WHAT IS NEEDED:
The lines to copy from the listing below are those that contain the string "project".

- Opening Delimiter -

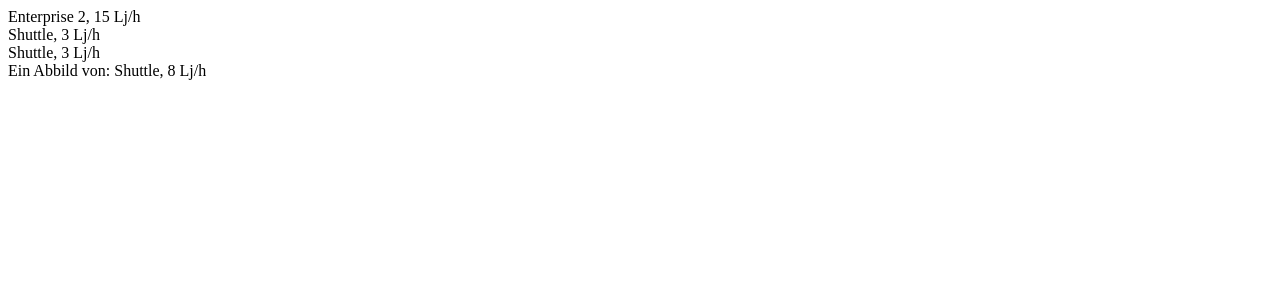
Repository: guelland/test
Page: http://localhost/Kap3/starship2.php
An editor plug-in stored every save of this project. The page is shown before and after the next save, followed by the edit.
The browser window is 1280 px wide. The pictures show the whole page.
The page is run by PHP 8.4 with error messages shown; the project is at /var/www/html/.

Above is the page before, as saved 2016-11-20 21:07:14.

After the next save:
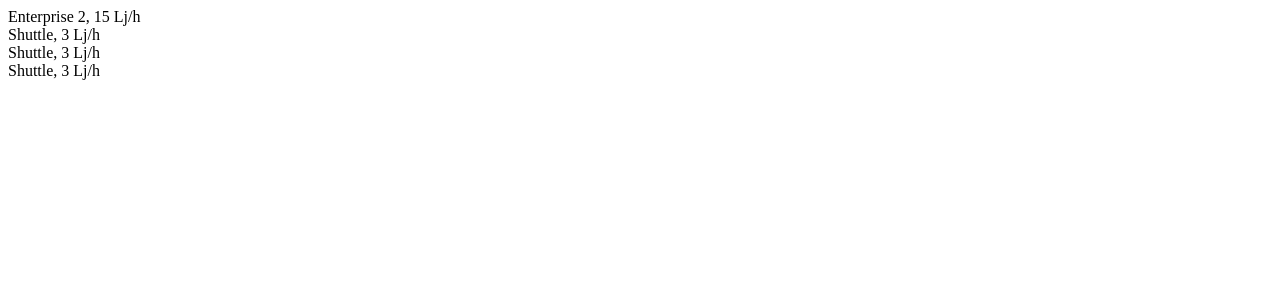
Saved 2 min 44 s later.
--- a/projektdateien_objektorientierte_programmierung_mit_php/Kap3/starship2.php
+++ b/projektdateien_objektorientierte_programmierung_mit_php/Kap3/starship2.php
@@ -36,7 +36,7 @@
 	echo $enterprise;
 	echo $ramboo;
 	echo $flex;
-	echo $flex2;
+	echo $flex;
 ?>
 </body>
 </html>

- Closing Delimiter -

RESULT OF THIS TASK:
An editor plug-in stored every save of this project. The page is shown before and after the next save, followed by the edit.
The page is run by PHP 8.4 with error messages shown; the project is at /var/www/html/.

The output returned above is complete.